*** Block opens ***

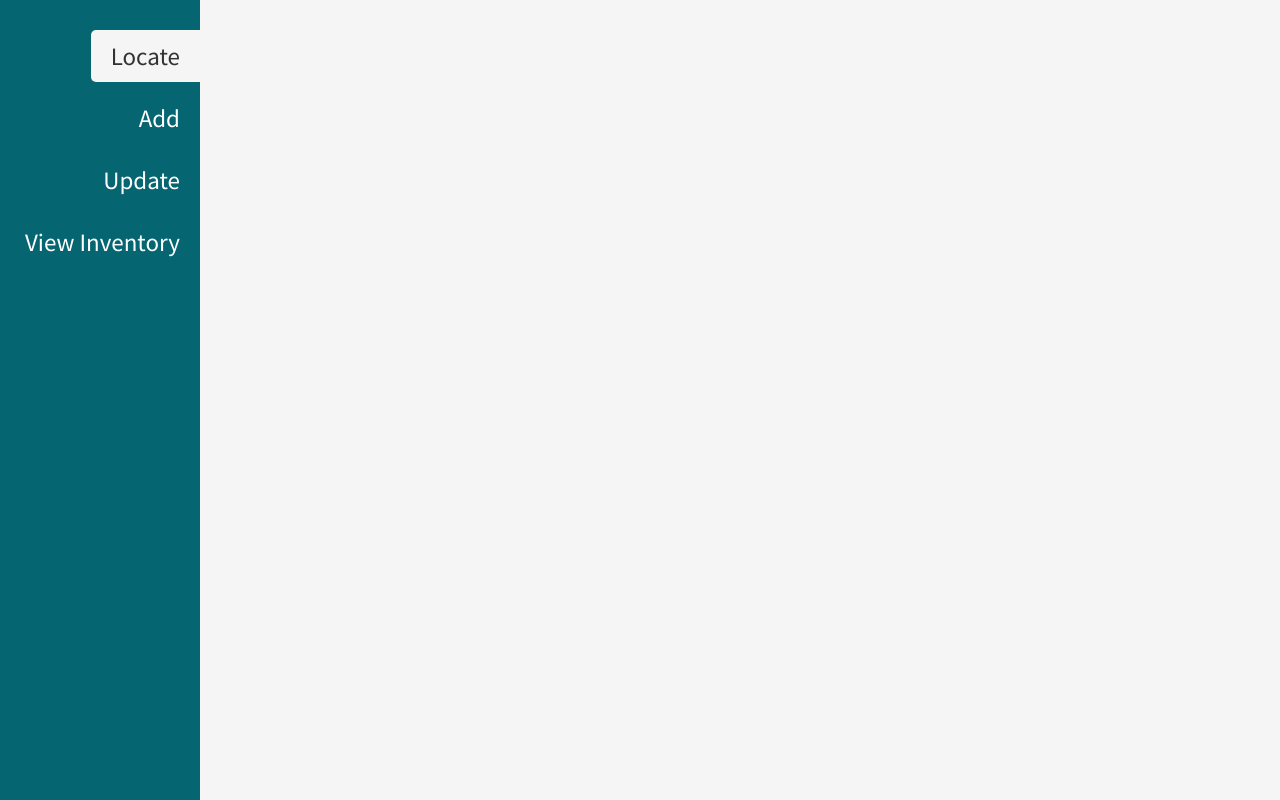
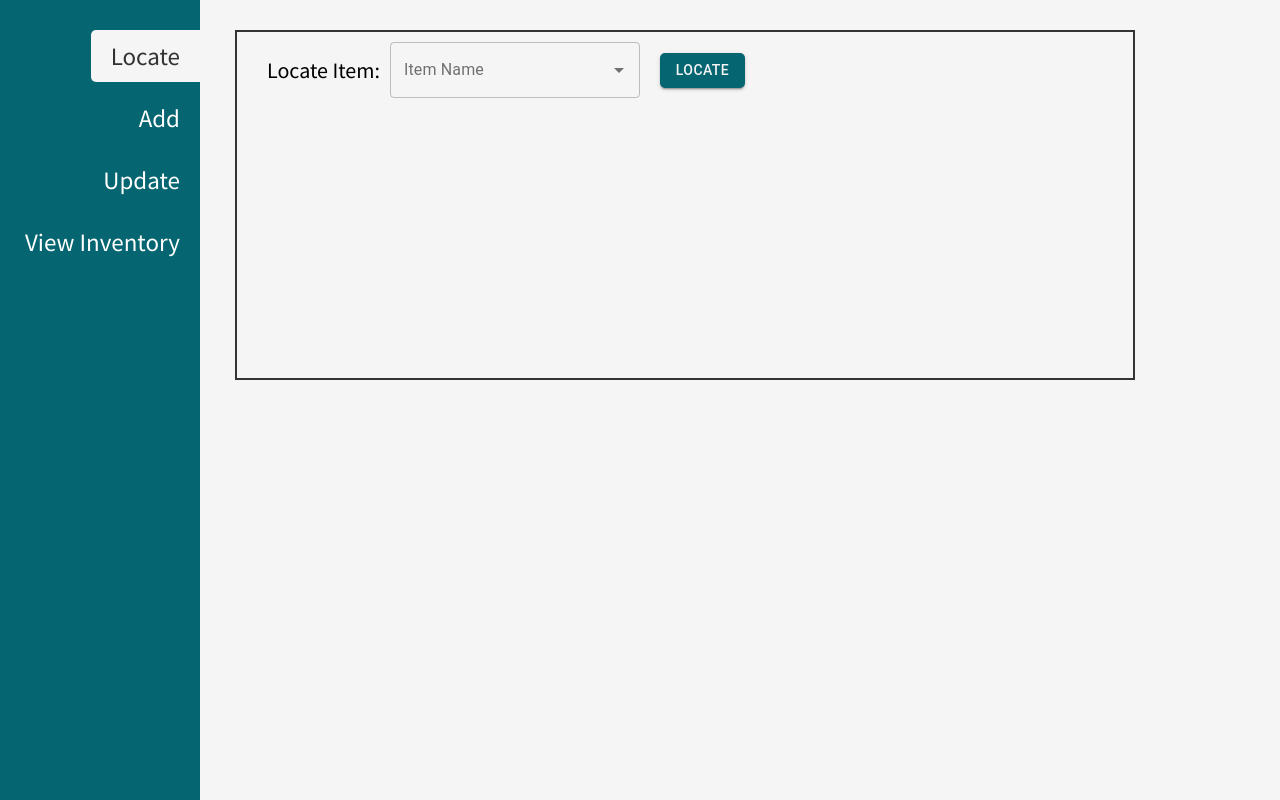
Before and after one commit to devinRucks/inventory-management, a React (Create React App) app in the folder client/: page / in a window 1280 px wide. Built offline with nearby package versions, Linux system fonts and the light colour scheme; no server answers.

Commit message:
Locate tab mostly done. Ready to test on raspberry pi

```diff
--- a/client/src/App.js
+++ b/client/src/App.js
@@ -1,5 +1,6 @@
 import React from 'react';
 import './App.scss';
+import Locate from './components/locate/Locate'
 import Add from './components/add/Add'
 import Update from './components/update/Update'
 import Inventory from './components/inventory/Inventory';
@@ -39,6 +40,7 @@ class App extends React.Component {
                     )}
                 </section>
                 <section id="content-container">
+                    {this.tabActive('Locate') && < Locate />}
                     {this.tabActive('Add') && < Add />}
                     {this.tabActive('Update') && < Update />}
                     {this.tabActive('View Inventory') && < Inventory />}
--- /dev/null
+++ b/client/src/components/locate/Locate.js
@@ -0,0 +1,77 @@
+import React, { useState, useEffect } from 'react'
+import ItemSelect from '../ItemSelect'
+import CurrentItemPreview from '../CurrentItemPreview'
+import { Button } from '@material-ui/core'
+import axios from 'axios'
+import * as utils from '../../utils/utils'
+import '../../scss/Main.scss'
+
+const Locate = () => {
+     const [items, setItems] = useState([])
+     const [itemName, setItemName] = useState('')
+     const [currentItem, setCurrentItem] = useState({})
+     const [ledOn, setLedOn] = useState(false)
+
+     useEffect(() => {
+          const getAllItems = async () => {
+               axios.get('/getAllItems')
+                    .then(res => res.data)
+                    .then(result => {
+                         setItems(utils.nestedListsToArrayOfObjects(result))
+                    })
+          }
+          getAllItems()
+     }, [itemName])
+
+     const selectedItemValue = (itemName) => { setItemName(itemName) }
+
+     const handleLocate = () => {
+          items.forEach(item => {
+               if (item.itemName === itemName) setCurrentItem(item)
+          })
+     }
+
+     const activateLED = () => {
+          setLedOn(!ledOn)
+          axios.post('/activateLED', {
+               ledOn: ledOn,
+               column: currentItem.column,
+               row: currentItem.row
+          })
+               .then(res => res.status)
+               .then(status => console.log(status))
+               .catch(err => console.log(err))
+     }
+
+     return (
+          <div id="Locate-component">
+               <div id="item-info-container">
+                    <section id="input-container">
+                         <label className="info-label">Locate Item:</label>
+                         <ItemSelect
+                              items={items}
+                              onChange={selectedItemValue} />
+                         <Button
+                              variant="contained"
+                              className="submit-btn"
+                              color="primary"
+                              onClick={handleLocate}
+                         >
+                              Locate
+                         </Button>
+                    </section>
+                    {utils.populatedObj(currentItem) &&
+                         <section id="content-container">
+                              < CurrentItemPreview
+                                   currentItem={currentItem}
+                              />
+                              <h1>Active LED? </h1>
+                              <button onClick={activateLED}>Turn On LED</button>
+                         </section>
+                    }
+               </div>
+          </div>
+     )
+}
+
+export default Locate
--- a/client/src/scss/Main.scss
+++ b/client/src/scss/Main.scss
@@ -1,7 +1,7 @@
 $off-white: #F5F5F5;
 $teal: #056571;
 
-#Add-component {
+#Add-component, #Locate-component {
      padding: 30px 35px;
      height: 100vh;
 
@@ -32,7 +32,7 @@ $teal: #056571;
                .submit-btn {
                     height: 35px;
                     width: 85px;
-                    // margin-left: 10px;
+                    margin-left: 20px;
                     outline: none;
                     cursor: pointer;
                     font-size: 14px;
@@ -61,5 +61,11 @@ $teal: #056571;
                color: red;
           }
 
+          #current-updated-container {
+               display: flex;
+               flex-direction: column;
+               justify-content: space-evenly;
+               align-items: flex-start;
+          }
      }
 }
--- a/client/src/utils/utils.js
+++ b/client/src/utils/utils.js
@@ -1,4 +1,3 @@
-
 import { storageRef } from '../firebaseConfig'
 
 
@@ -18,6 +17,11 @@ const getFirebaseImageURL = (imageName) => {
                return url
           })
      return imageURL
+}
+
+// test to see if object is populated
+const populatedObj = (obj) => {
+     return Object.keys(obj).length !== 0;
 }
 
 // takes in list of lists from flask server and returns array of objects
@@ -41,11 +45,6 @@ const singleListToObject = (list) => {
           itemObj[key] = list[index]
      })
      return itemObj
-     // const result = list.map(([name, quantity, row, column, imageId]) => (
-     //      { name, quantity, row, column, imageId }
-     // ))
-
-     // return result
 }
 
 export {
@@ -53,6 +52,7 @@ export {
      validItemValueStyle,
      invalidItemValueStyle,
      getFirebaseImageURL,
+     populatedObj,
      nestedListsToArrayOfObjects,
      singleListToObject
 }
```
Also changed, not shown: 2 other files (tests, documents, lock files or other folders).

*** Block closes ***

--- Task details ---
The entries above, without their pictures, should be written out exactly.

--- Task result ---
Before and after one commit to devinRucks/inventory-management, a React (Create React App) app in the folder client/: page / in a window 1280 px wide. Built offline with nearby package versions, Linux system fonts and the light colour scheme; no server answers.

Commit message:
Locate tab mostly done. Ready to test on raspberry pi

```diff
--- a/client/src/App.js
+++ b/client/src/App.js
@@ -1,5 +1,6 @@
 import React from 'react';
 import './App.scss';
+import Locate from './components/locate/Locate'
 import Add from './components/add/Add'
 import Update from './components/update/Update'
 import Inventory from './components/inventory/Inventory';
@@ -39,6 +40,7 @@ class App extends React.Component {
                     )}
                 </section>
                 <section id="content-container">
+                    {this.tabActive('Locate') && < Locate />}
                     {this.tabActive('Add') && < Add />}
                     {this.tabActive('Update') && < Update />}
                     {this.tabActive('View Inventory') && < Inventory />}
--- /dev/null
+++ b/client/src/components/locate/Locate.js
@@ -0,0 +1,77 @@
+import React, { useState, useEffect } from 'react'
+import ItemSelect from '../ItemSelect'
+import CurrentItemPreview from '../CurrentItemPreview'
+import { Button } from '@material-ui/core'
+import axios from 'axios'
+import * as utils from '../../utils/utils'
+import '../../scss/Main.scss'
+
+const Locate = () => {
+     const [items, setItems] = useState([])
+     const [itemName, setItemName] = useState('')
+     const [currentItem, setCurrentItem] = useState({})
+     const [ledOn, setLedOn] = useState(false)
+
+     useEffect(() => {
+          const getAllItems = async () => {
+               axios.get('/getAllItems')
+                    .then(res => res.data)
+                    .then(result => {
+                         setItems(utils.nestedListsToArrayOfObjects(result))
+                    })
+          }
+          getAllItems()
+     }, [itemName])
+
+     const selectedItemValue = (itemName) => { setItemName(itemName) }
+
+     const handleLocate = () => {
+          items.forEach(item => {
+               if (item.itemName === itemName) setCurrentItem(item)
+          })
+     }
+
+     const activateLED = () => {
+          setLedOn(!ledOn)
+          axios.post('/activateLED', {
+               ledOn: ledOn,
+               column: currentItem.column,
+               row: currentItem.row
+          })
+               .then(res => res.status)
+               .then(status => console.log(status))
+               .catch(err => console.log(err))
+     }
+
+     return (
+          <div id="Locate-component">
+               <div id="item-info-container">
+                    <section id="input-container">
+                         <label className="info-label">Locate Item:</label>
+                         <ItemSelect
+                              items={items}
+                              onChange={selectedItemValue} />
+                         <Button
+                              variant="contained"
+                              className="submit-btn"
+                              color="primary"
+                              onClick={handleLocate}
+                         >
+                              Locate
+                         </Button>
+                    </section>
+                    {utils.populatedObj(currentItem) &&
+                         <section id="content-container">
+                              < CurrentItemPreview
+                                   currentItem={currentItem}
+                              />
+                              <h1>Active LED? </h1>
+                              <button onClick={activateLED}>Turn On LED</button>
+                         </section>
+                    }
+               </div>
+          </div>
+     )
+}
+
+export default Locate
--- a/client/src/scss/Main.scss
+++ b/client/src/scss/Main.scss
@@ -1,7 +1,7 @@
 $off-white: #F5F5F5;
 $teal: #056571;
 
-#Add-component {
+#Add-component, #Locate-component {
      padding: 30px 35px;
      height: 100vh;
 
@@ -32,7 +32,7 @@ $teal: #056571;
                .submit-btn {
                     height: 35px;
                     width: 85px;
-                    // margin-left: 10px;
+                    margin-left: 20px;
                     outline: none;
                     cursor: pointer;
                     font-size: 14px;
@@ -61,5 +61,11 @@ $teal: #056571;
                color: red;
           }
 
+          #current-updated-container {
+               display: flex;
+               flex-direction: column;
+               justify-content: space-evenly;
+               align-items: flex-start;
+          }
      }
 }
--- a/client/src/utils/utils.js
+++ b/client/src/utils/utils.js
@@ -1,4 +1,3 @@
-
 import { storageRef } from '../firebaseConfig'
 
 
@@ -18,6 +17,11 @@ const getFirebaseImageURL = (imageName) => {
                return url
           })
      return imageURL
+}
+
+// test to see if object is populated
+const populatedObj = (obj) => {
+     return Object.keys(obj).length !== 0;
 }
 
 // takes in list of lists from flask server and returns array of objects
@@ -41,11 +45,6 @@ const singleListToObject = (list) => {
           itemObj[key] = list[index]
      })
      return itemObj
-     // const result = list.map(([name, quantity, row, column, imageId]) => (
-     //      { name, quantity, row, column, imageId }
-     // ))
-
-     // return result
 }
 
 export {
@@ -53,6 +52,7 @@ export {
      validItemValueStyle,
      invalidItemValueStyle,
      getFirebaseImageURL,
+     populatedObj,
      nestedListsToArrayOfObjects,
      singleListToObject
 }
```
Also changed, not shown: 2 other files (tests, documents, lock files or other folders).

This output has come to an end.